Say how many lines in the entries below have the word "block" in them, giving only the number.

====== Task data ======

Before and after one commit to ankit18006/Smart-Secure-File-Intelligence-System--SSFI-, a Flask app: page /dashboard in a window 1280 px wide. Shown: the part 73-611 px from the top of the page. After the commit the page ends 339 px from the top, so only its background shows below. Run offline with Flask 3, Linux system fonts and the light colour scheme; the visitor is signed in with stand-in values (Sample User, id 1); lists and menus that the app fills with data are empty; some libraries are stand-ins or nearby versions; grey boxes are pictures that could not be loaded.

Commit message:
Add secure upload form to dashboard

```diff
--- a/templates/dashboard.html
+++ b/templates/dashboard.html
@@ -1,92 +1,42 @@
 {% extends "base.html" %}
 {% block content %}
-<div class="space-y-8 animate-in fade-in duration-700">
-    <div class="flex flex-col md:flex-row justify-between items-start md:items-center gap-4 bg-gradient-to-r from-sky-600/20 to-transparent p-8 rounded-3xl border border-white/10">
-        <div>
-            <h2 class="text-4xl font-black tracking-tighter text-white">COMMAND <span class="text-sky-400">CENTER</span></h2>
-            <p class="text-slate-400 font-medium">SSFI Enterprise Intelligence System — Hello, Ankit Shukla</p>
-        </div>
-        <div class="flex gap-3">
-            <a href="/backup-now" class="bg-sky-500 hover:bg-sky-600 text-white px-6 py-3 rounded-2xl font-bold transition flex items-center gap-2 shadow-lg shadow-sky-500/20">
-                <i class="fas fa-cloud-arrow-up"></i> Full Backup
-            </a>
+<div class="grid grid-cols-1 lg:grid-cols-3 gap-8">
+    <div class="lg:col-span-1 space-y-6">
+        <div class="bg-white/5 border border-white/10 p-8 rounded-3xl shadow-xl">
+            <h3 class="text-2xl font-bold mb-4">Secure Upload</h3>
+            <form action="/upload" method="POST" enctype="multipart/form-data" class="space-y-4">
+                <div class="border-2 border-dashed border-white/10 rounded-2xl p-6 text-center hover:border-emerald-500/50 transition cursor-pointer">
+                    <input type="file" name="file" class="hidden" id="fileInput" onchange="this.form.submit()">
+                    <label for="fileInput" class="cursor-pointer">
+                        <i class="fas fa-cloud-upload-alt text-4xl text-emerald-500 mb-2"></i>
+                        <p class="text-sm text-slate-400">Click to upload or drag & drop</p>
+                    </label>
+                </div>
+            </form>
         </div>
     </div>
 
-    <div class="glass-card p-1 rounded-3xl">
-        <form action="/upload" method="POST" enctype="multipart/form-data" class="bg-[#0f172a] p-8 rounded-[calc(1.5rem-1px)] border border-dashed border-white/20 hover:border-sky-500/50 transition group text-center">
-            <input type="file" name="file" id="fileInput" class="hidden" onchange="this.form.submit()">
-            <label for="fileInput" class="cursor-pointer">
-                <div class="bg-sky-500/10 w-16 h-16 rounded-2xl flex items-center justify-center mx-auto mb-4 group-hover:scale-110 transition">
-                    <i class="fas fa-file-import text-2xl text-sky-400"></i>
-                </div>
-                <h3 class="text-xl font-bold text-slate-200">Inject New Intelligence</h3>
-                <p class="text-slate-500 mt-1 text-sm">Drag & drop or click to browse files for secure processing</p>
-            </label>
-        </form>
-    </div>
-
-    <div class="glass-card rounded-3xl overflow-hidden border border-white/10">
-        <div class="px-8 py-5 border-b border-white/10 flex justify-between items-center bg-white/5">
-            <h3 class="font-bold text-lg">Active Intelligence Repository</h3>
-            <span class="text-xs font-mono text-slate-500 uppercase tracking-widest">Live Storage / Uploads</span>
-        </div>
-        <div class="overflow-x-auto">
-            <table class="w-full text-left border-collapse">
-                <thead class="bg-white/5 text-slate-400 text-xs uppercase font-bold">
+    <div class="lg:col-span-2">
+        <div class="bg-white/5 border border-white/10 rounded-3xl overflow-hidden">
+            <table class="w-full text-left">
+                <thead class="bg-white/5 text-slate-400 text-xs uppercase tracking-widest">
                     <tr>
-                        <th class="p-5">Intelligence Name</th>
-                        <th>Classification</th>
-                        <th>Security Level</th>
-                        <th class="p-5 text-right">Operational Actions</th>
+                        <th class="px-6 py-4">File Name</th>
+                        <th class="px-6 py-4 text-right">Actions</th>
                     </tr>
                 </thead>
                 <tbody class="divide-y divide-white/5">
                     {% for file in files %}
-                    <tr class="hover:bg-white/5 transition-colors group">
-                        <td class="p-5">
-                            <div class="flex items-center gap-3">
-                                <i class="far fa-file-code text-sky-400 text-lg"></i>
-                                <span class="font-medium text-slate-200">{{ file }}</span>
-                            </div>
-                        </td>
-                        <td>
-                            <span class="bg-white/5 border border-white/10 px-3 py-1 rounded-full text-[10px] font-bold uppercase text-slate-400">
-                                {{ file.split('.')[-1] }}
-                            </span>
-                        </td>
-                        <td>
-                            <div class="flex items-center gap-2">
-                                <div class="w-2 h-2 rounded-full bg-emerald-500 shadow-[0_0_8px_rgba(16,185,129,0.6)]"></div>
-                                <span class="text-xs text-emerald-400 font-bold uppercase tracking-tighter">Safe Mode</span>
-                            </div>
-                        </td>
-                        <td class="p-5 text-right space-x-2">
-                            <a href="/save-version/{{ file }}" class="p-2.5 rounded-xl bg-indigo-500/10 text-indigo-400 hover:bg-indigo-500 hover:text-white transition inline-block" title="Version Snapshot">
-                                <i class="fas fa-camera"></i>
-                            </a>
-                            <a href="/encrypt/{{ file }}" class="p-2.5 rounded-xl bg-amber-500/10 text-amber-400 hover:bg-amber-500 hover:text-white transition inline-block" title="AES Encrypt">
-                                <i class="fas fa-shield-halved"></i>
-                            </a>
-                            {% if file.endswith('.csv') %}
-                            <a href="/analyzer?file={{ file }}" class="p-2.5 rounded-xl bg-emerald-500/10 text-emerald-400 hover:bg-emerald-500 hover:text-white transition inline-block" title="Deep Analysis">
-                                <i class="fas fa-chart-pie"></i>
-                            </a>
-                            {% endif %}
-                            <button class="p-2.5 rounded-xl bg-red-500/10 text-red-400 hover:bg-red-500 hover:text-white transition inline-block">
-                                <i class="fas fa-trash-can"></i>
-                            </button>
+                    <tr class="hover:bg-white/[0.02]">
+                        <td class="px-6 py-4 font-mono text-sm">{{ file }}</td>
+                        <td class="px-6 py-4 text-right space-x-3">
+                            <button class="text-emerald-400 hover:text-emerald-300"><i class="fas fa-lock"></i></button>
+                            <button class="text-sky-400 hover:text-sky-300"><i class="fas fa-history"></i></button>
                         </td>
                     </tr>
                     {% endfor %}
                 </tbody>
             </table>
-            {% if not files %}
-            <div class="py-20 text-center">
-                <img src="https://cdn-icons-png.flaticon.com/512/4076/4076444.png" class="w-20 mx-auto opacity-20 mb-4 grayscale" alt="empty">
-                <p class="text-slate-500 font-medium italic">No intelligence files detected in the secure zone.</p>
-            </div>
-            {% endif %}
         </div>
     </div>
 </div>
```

======

◆ **Exercise response**: 5